So now, on to a final analysis!
Also: 'Drive''s lone Oscar nominee, and predicting by mathematics
Later today, I'll be serving up our Oscar Guide in the Best Actress category -- but if you want an appetizer for that subject, Andrew O'Hehir has written a good piece on the sincere, season-long show of mutual appreciation between the category's frontrunners, Viola Davis and Meryl Streep. ("This is your year," Streep apparently said to Davis at the New York critics' awards.) He gets a few things wrong (like saying that Davis wasn't a surefire nominee last month, when she's plainly been the frontrunner since August), and I'm not sure the title "how Viola Davis took Meryl Streep's Oscar" hits the right note, but O'Hehir's insights into Davis's canny but not cynical self-campaigning, as well as the value of her relationship with Streep, are pointed and sensible amid a chorus of more hysterical commentary about the race. [Salon]
Feeling strangely fine ahead of Sunday's Academy Awards
With four days to go until the Academy Awards, we've reached the point in the season -- indeed, given the season's inordinate length and predictability, we've been there for some time -- where everything that's potentially exciting or commendable about this year's awards can be turned against the institution behind them by sufficiently ill-tempered critics and observers.
Isn't it kind of cool that the Best Picture winner is almost certain to be a silent, black-and-white comedy with no household names involved, and the first Oscar champ in the category from outside the US or UK? Oh, I'm sorry, it isn't: assorted corners of the blogosphere have ruled that "The Artist" is disposable, middlebrow fluff, that the Academy is caving to the cynical philistinism of Harvey Weinstein, that voters are out of touch and un-American to boot. (Oh yeah, and Jean Dujardin is bloody Roberto Benigni all over again -- because all Europeans are the same, right?)
'Margaret' walks away with two acting honors
The International Cinephile Society may be the last of innumerable critics' groups to announce their top film achievements of 2011 before the Oscars finally call a moratorium on the practice -- but in a season that has long since fallen prey to fatigue, this fresh, imaginative list of winners couldn't come as a more welcome pick-me-up. As a voting member of the ICS, I'm pleased to say I'm as surprised as anyone by some of the results, which stray far from the Oscar pack and include a handful of unique choices.

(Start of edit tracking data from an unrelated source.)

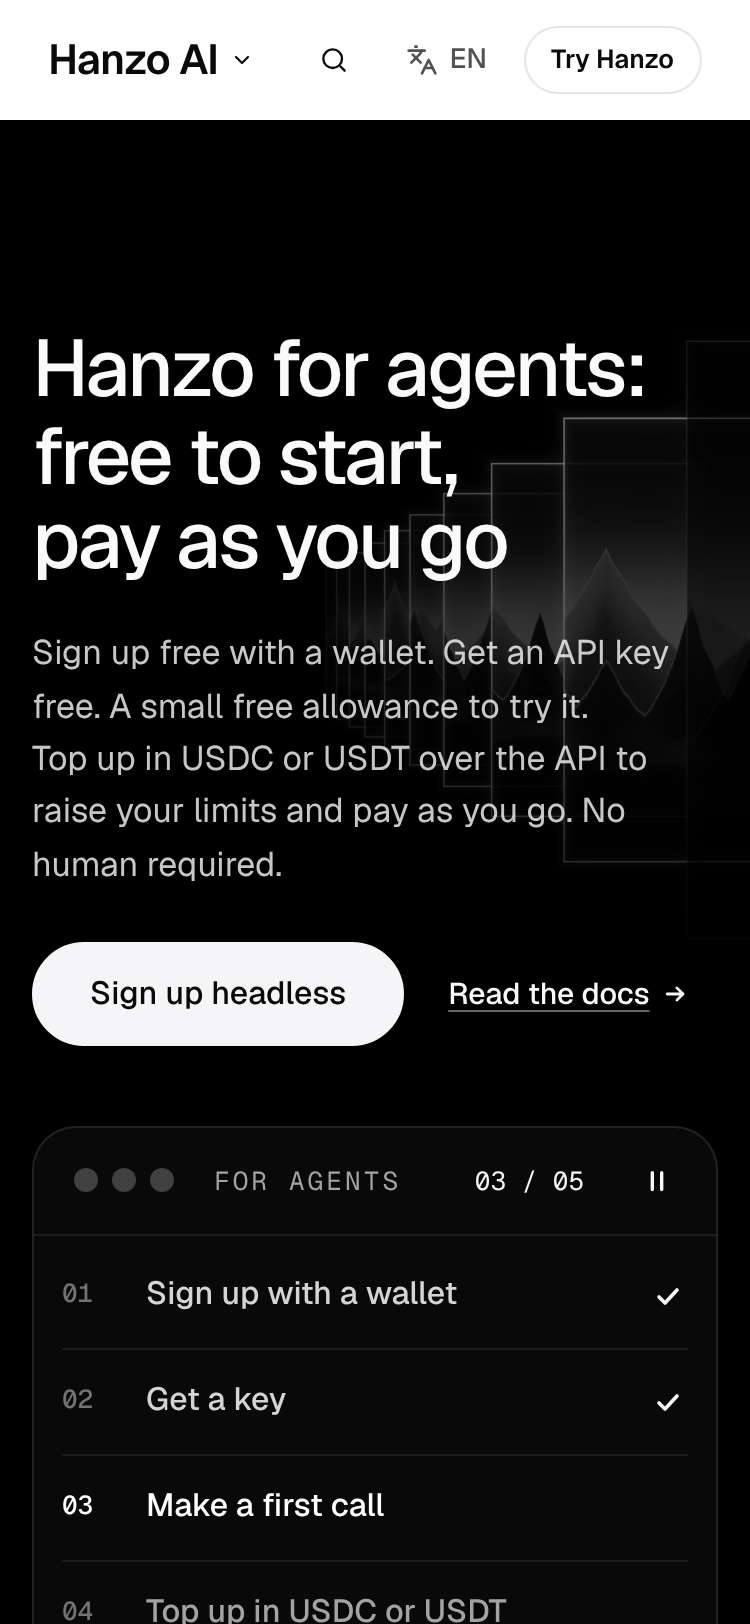
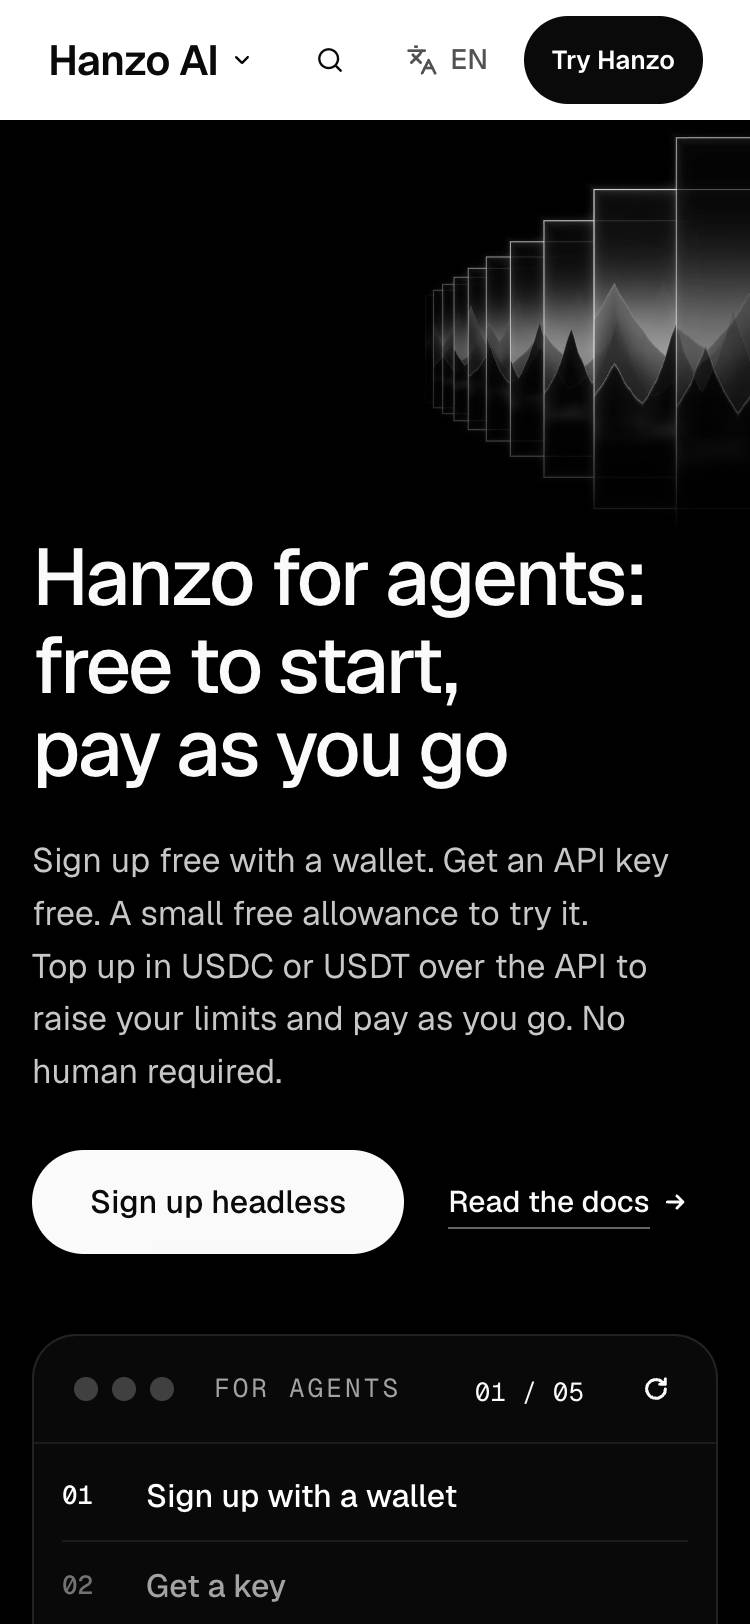
agents: Ready — five steps take the stage on scroll with typed requests, click holds a step, Koma film clear of copy, fixed-height hero card

diff --git a/components/pages/AgentsPage.css b/components/pages/AgentsPage.css
@@ -46,7 +46,8 @@ html:not(.js) .agt .agt-ctl { display: none; }
 /* ---------- 1. hero (the black room) ---------- */
 .agt-hero { position: relative; overflow: hidden; background: #000; color: #fafafa; padding: clamp(56px, 6vw, 88px) 0 clamp(72px, 9vw, 116px); }
 /* Koma's film, feathered into the black at its edge (no hard cut); never dimmed or filtered */
-.agt-bg { position: absolute; top: 0; left: 0; bottom: 0; width: 60%; pointer-events: none; -webkit-mask-image: linear-gradient(90deg, #000 62%, transparent 96%); mask-image: linear-gradient(90deg, #000 62%, transparent 96%); }
+/* it stands between the words and the run, clear of the paragraph */
+.agt-bg { position: absolute; top: 0; left: 17%; bottom: 0; width: 46%; pointer-events: none; -webkit-mask-image: linear-gradient(90deg, #000 62%, transparent 96%); mask-image: linear-gradient(90deg, #000 62%, transparent 96%); }
 .agt-film { position: absolute; inset: 0; width: 100%; height: 100%; max-width: none; object-fit: cover; object-position: 50% 45%; background: #000; }
 /* without a script Chrome draws its own controls on a video: the film is art, so none */
 .agt-film::-webkit-media-controls, .agt-film::-webkit-media-controls-enclosure, .agt-film::-webkit-media-controls-panel, .agt-film::-webkit-media-controls-start-playback-button, .agt-film::-webkit-media-controls-overlay-play-button { display: none !important; -webkit-appearance: none; }
@@ -182,7 +183,9 @@ html:not(.js) .agt-row { opacity: 1; transform: none; }
 .agt-resp-b { grid-area: 1 / 1; opacity: 0; visibility: hidden; transition: opacity .14s cubic-bezier(0, 0, .2, 1), visibility 0s .14s; }
 .agt-resp-b.on { opacity: 1; visibility: visible; transition: opacity .3s var(--em) .14s, visibility 0s .14s; }
 .agt-resp .agt-req { font-size: 12.5px; }
-.agt-resp-a { margin: 8px 0 0; font-size: 14px; line-height: 1.5; color: #fafafa; }
+.agt-resp-a { margin: 8px 0 0; font-size: 14px; line-height: 1.5; color: #fafafa; opacity: 0; transform: translateY(8px); transition: opacity .3s var(--em), transform .4s var(--em); }
+.agt-resp-b.ok .agt-resp-a { opacity: 1; transform: none; }
+html:not(.js) .agt-resp-a { opacity: 1; transform: none; }
 .agt-note { margin: 28px 0 0; padding-bottom: clamp(56px, 6vw, 88px); max-width: 72ch; font-size: 16px; line-height: 1.55; color: #404040; }
 /* JS off: every step's answer listed under the file */
 html:not(.js) .agt-resp-b { grid-area: auto; opacity: 1; visibility: visible; padding-bottom: 12px; }
@@ -237,13 +240,14 @@ html:not(.js) .agt-src { opacity: 1; }
 
 @media (prefers-reduced-motion: reduce) {
   .agt *, .agt *::before, .agt *::after { animation: none !important; }
-  .agt-step-b, .agt-resp-b, .agt-row, .agt-src { transition: none !important; }
+  .agt-step-b, .agt-resp-b, .agt-resp-a, .agt-row, .agt-src { transition: none !important; }
 }
 
 /* ---------- phones ---------- */
 @media (max-width: 900px) {
-  .agt-hero { padding: 96px 0 72px; }
-  .agt-bg { left: auto; right: -14%; top: 40px; width: 78%; height: 300px; bottom: auto; -webkit-mask-image: linear-gradient(180deg, #000 55%, transparent 98%), linear-gradient(90deg, transparent 0, #000 30%); mask-image: linear-gradient(180deg, #000 55%, transparent 98%), linear-gradient(90deg, transparent 0, #000 30%); -webkit-mask-composite: source-in; mask-composite: intersect; }
+  /* phones: the film stands above the words, never behind them */
+  .agt-hero { padding: 200px 0 72px; }
+  .agt-bg { left: auto; right: -4%; top: 0; width: 84%; height: 210px; bottom: auto; -webkit-mask-image: linear-gradient(180deg, #000 55%, transparent 98%), linear-gradient(90deg, transparent 0, #000 30%); mask-image: linear-gradient(180deg, #000 55%, transparent 98%), linear-gradient(90deg, transparent 0, #000 30%); -webkit-mask-composite: source-in; mask-composite: intersect; }
   .agt-hero-copy { padding-top: 8px; }
   .agt-hero-copy::before { inset: -40px -16px -24px -40px; background: radial-gradient(closest-side, rgba(0, 0, 0, .82), rgba(0, 0, 0, .62) 60%, rgba(0, 0, 0, 0)); }
   .agt-detail { margin: 0 14px 14px; padding: 14px; }

diff --git a/components/pages/AgentsPage.jsx b/components/pages/AgentsPage.jsx
@@ -16,7 +16,7 @@
      6. Proof: figures already in the copy, counting once (enters by stretch-scroll). 7. The Band, with the five ticks.
    Deck greys; colour only through Koma's film. Every word and line of code is Hanzo's. */
 import { useEffect, useMemo, useRef, useState } from 'react';
-import { motion, AnimatePresence, useInView } from 'motion/react';
+import { motion, AnimatePresence, useInView, useScroll, useMotionValueEvent } from 'motion/react';
 import { useDemo } from '../v2/AppDemo';
 import { EASE, Copy, useCalm } from '../ui';
 import { More, Film, Cta, Band, Stat } from '../kit';
@@ -289,10 +289,38 @@ function Script() {
   }, [va, vb]);
 
   const jump = (i) => {
-    setView(i);
+    setView(i); setTyp({ j: 0, k: 0 });
     const c = code.current, row = rows.current[chunks[i][0]];
     if (c && row) c.scrollTo({ top: Math.max(0, row.offsetTop - 18), behavior: calm ? 'auto' : 'smooth' });
   };
+
+  // the scene follows the scroll (no pin): as the file passes, each step takes the stage in turn; a click holds a
+  // step until the scroll crosses into the next one
+  const ed = useRef(null);
+  const last = useRef(0);
+  const { scrollYProgress } = useScroll({ target: ed, offset: ['start 0.7', 'end 0.4'] });
+  useMotionValueEvent(scrollYProgress, 'change', (p) => {
+    const i = Math.max(0, Math.min(LAST, Math.floor(p * STEPS.length)));
+    if (i !== last.current) { last.current = i; jump(i); }
+  });
+
+  // the step's requests write themselves under the code, then its answer lands (the server HTML has them whole)
+  const seen = useInView(ed, { once: true, amount: 0.3 });
+  const [typ, setTyp] = useState({ j: 99, k: 0 });
+  useEffect(() => { if (!still()) setTyp({ j: 0, k: 0 }); }, []);
+  useEffect(() => {
+    if (!seen || calm) { if (calm) setTyp({ j: 99, k: 0 }); return; }
+    const calls = CALLS[view];
+    let j = 0, k = 0, t;
+    const tick = () => {
+      k += 3;
+      if (k >= split(calls[j])[1].length) { j += 1; k = 0; if (j >= calls.length) { setTyp({ j: 99, k: 0 }); return; } setTyp({ j, k }); t = setTimeout(tick, 160); return; }
+      setTyp({ j, k }); t = setTimeout(tick, 14);
+    };
+    t = setTimeout(tick, 220);
+    return () => clearTimeout(t);
+  }, [view, seen, calm]);
+  const typed = typ.j >= 99;
 
   // phones: the index is a row of pills; the chosen step slides into its view (the row scrolls, never the page)
   const index = useRef(null);
@@ -309,7 +337,7 @@ function Script() {
         <p className="v2a-lede agt-sc-lede agx-v" style={ven(1, 90)}>Every step is one request. This file makes them all, as it was run against production.</p>
         <p className="v2a-folio agx-v" style={ven(2, 90)}>Headless</p>
       </div>
-      <div className="v2a-wrap agt-ed">
+      <div className="v2a-wrap agt-ed" ref={ed}>
         <ol className="agt-index" ref={index} aria-label="The five steps in the script">
           {STEPS.map(([t], i) => (
             <li key={t} className={'agx-v' + (view === i ? ' on' : '')} style={ven(i + 3, 70)}>
@@ -342,9 +370,9 @@ function Script() {
           {/* each step's requests and its answer, stacked in one cell sized by the tallest */}
           <div className="agt-resp" id="agt-resp">
             {STEPS.map(([t, d], i) => (
-              <div key={t} className={'agt-resp-b' + (view === i ? ' on' : '')} aria-hidden={view !== i}>
+              <div key={t} className={'agt-resp-b' + (view === i ? ' on' : '') + (view !== i || typed ? ' ok' : '')} aria-hidden={view !== i}>
                 <div className="agt-out x-mono">
-                  {CALLS[i].map((c, j) => <Req key={j} c={c} />)}
+                  {CALLS[i].map((c, j) => <Req key={j} c={c} shown={view !== i || typed || j < typ.j ? undefined : j > typ.j ? 0 : typ.k} caret={view === i && !typed && j === typ.j} />)}
                 </div>
                 <p className="agt-resp-a">{d}</p>
               </div>

diff --git a/docs/coverage/agents.md b/docs/coverage/agents.md
@@ -41,10 +41,10 @@ Done here: Links parity 4/4. The ask lands on `#headless` (the literal sequence)
 - n/a: Morph. No cards to pages.
 
 Done here: At 1470×801:
-- The black room, with Koma's film uncovered at the left middle and the 52px h1 over a gradient.
+- The black room, with Koma's film standing between the words and the terminal (clear of the paragraph) and the 52px h1 over a gradient.
 - On the right, the numbered terminal. It writes its first request within about 1 s and plays once over about 8 s.
 
-Order: hero, install, `#headless` (pinned), prompt, questions, `Band`.
+Order: hero, questions (live chat), prompt, `#headless` (unpinned; the scroll hands each step the stage), install, proof figures, `Band`.
 
 ## 4. Conversion system
 - [x] `<Cta>` only; no raw `.x-btn`
@@ -110,7 +110,7 @@ Done here: Kinds of movement:
 - arrival: the h1 line mask and the terminal entry
 - state: ticks land, the detail panel swaps at 300 ms, the reached index step grows
 - pointer: step and index previews
-- scroll: `agent.ts` only
+- scroll: `agent.ts` only, with no pin: as the file passes, each step takes the stage in turn (about every 190px at 1470), its lines light, and its requests write themselves under the code before its answer rises; a click holds a step until the scroll crosses into the next
 
 Koma's film plays once and rests on its last frame.
 
@@ -120,7 +120,7 @@ Koma's film plays once and rests on its last frame.
 - [x] Budgets met; nothing missing; alt on every image (`koma.webm` is 187 KB; the film is decorative, `aria-hidden`)
 - [x] No dimmed or filtered photo; 4+ real visuals together where the page has them (one film: the page has only Koma)
 
-Done here: The film is uncovered between the headline and the terminal. The only dimming is a gradient under the text side, and there is no filter.
+Done here: The film is uncovered between the headline and the terminal, moved off the paragraph at 1470 and above the h1 on phones, so no words sit on it. The only dimming is a gradient under the text side, and there is no filter.
 
 ## 11. Mobile and responsive
 - [x] 375×812 and 1470×801 pass with no overlap
@@ -128,7 +128,7 @@ Done here: The film is uncovered between the headline and the terminal. The only
 - [x] Every target 44px or more; every hover has a tap path
 - [x] Primary ask above the fold at 375×667
 
-Done here: On phone: the film sits behind the top, then the h1 (3 lines at 40px), lede, ask and link, with the terminal starting on the first screen. `agent.ts` plays once instead of pinning, and its index is a swipe row.
+Done here: On phone: the film stands above the words (never behind them), then the h1 (3 lines at 40px), lede, ask and link, with the terminal starting on the first screen. `agent.ts` plays once instead of pinning, and its index is a swipe row.
 
 ## 12. Accessibility (WCAG 2.2 AA)
 - [x] Contrast measured, text at 4.5:1 or better
@@ -145,7 +145,7 @@ Done here: The terminal's final frame (all requests, all steps ticked) is in the
 - [x] No poller; no third-party request before consent
 - [x] Nothing heavy run on James's laptop
 
-Done here: CLS is 0.011 at 1470×801 and 0.000 at 375×812, down from 0.18 and 0.21. Requests are written into nodes through refs. The demo clock pauses off screen and in hidden tabs.
+Done here: CLS is 0.0008 at 1470×801 and 0.0012 at 375×812 (walked 7 Nov); the hero run card holds 552px (desktop) and 559px (phone) through all five steps. Requests are written into nodes through refs. The demo clock pauses off screen and in hidden tabs.
 
 ## 14. SEO and machine files
 - [x] Title and description match live (unchanged)
@@ -182,4 +182,4 @@ Done here: JS off and reduced motion show the finished run and the whole script 
 - [x] `V2: <score>/10 <one line>` in the page file's top comment (after review)
 - [x] Review read: `docs/review/agents.md` verdict 8 or more (the critic gave 6 before these fixes; pending re-review)
 
-Done here: Proof is in `docs/gallery/agents/` (`desktop.mp4`, `desktop.jpg`, `phone-1..3.jpg`).
+Done here: Proof is in `docs/gallery/agents/` (`desktop-hero.jpg`, `phone-1..3.jpg`: hero, the script mid-scene, the proof row; plus the older `desktop.mp4`, `desktop.jpg`).

diff --git a/docs/review/agents.md b/docs/review/agents.md
@@ -1,4 +1,6 @@
 # /agents — James-eye review
+
+Ready: 7 Nov 21:35, held up next to /api and /affiliate (James's new bar, no score). Five steps take the stage in turn as you scroll (no pin), requests type in under the code, click holds a step; Koma film clear of the copy; hero card fixed height. taste/unique/parity OK (221/221, 4/4); 0 console errors, no overflow at 1470 and 375. Shared, not this page: header ask swap lives in components/Ask.jsx; cookie banner floats.
 Reviewed: 2026-11-07 16:40 UTC, walked at 1470x801 and 375x812 (touch). I filmed it with motion.mjs (shots/agents/d.webm, p.webm and the sheets) and ran my own Playwright walks: idle, hover, press, step click, FAQ, JS off and reduced motion.
 Verdict: 5/10
 First complaint: "The top's nice, the little run ticks through by itself. Then I scroll and it's a document. Code, more code, a big block of text, questions. Nothing comes in, nothing goes out, it just sits there. And why does the box in the hero keep getting taller?"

I'm pretty sure, for example, that this is the first group to hand their Best Actor prize to British newcomer Tom Cullen for "Weekend" -- my own first choice in the category. And if the London Critics' Circle pre-empted the ICS by choosing Anna Paquin as Best Actress, this is certainly the first mention for Paquin's onscreen mom in "Margaret," J. Smith-Cameron, in the Best Supporting Actress category. Kenneth Lonergan's beleaguered little film just keeps chugging along -- who knows what could have happened had it received more critical and studio support upon its September release?
And is it maybe time to start considering other venues anyway?
You might recall the story a couple of weeks back about the Kodak Theater potentially undergoing a moniker change, as Kodak, amid financial reorganization, wanted out of its deal with the Hollywood & Highland complex where the annual Oscars are held. In a nutshell, the company no longer afford the hefty yearly price tag of maintaining the naming rights to the facility.
Well, it looks like that change is already in effect. Over at The Odds, Steve Pond's sharp eyes caught this bit of language in a press release announcing Meryl Streep as one of this year's Oscarcast presenters: "Academy Awards for outstanding film achievements of 2011 will be presented on Sunday, February 26, from the Hollywood & Highland Center® and televised live by the ABC Television Network." Hollywood & Highland. Not Kodak. Most of us probably just slid that email on over to the trash, but good on Pond for catching it and ringing up the Academy to confirm.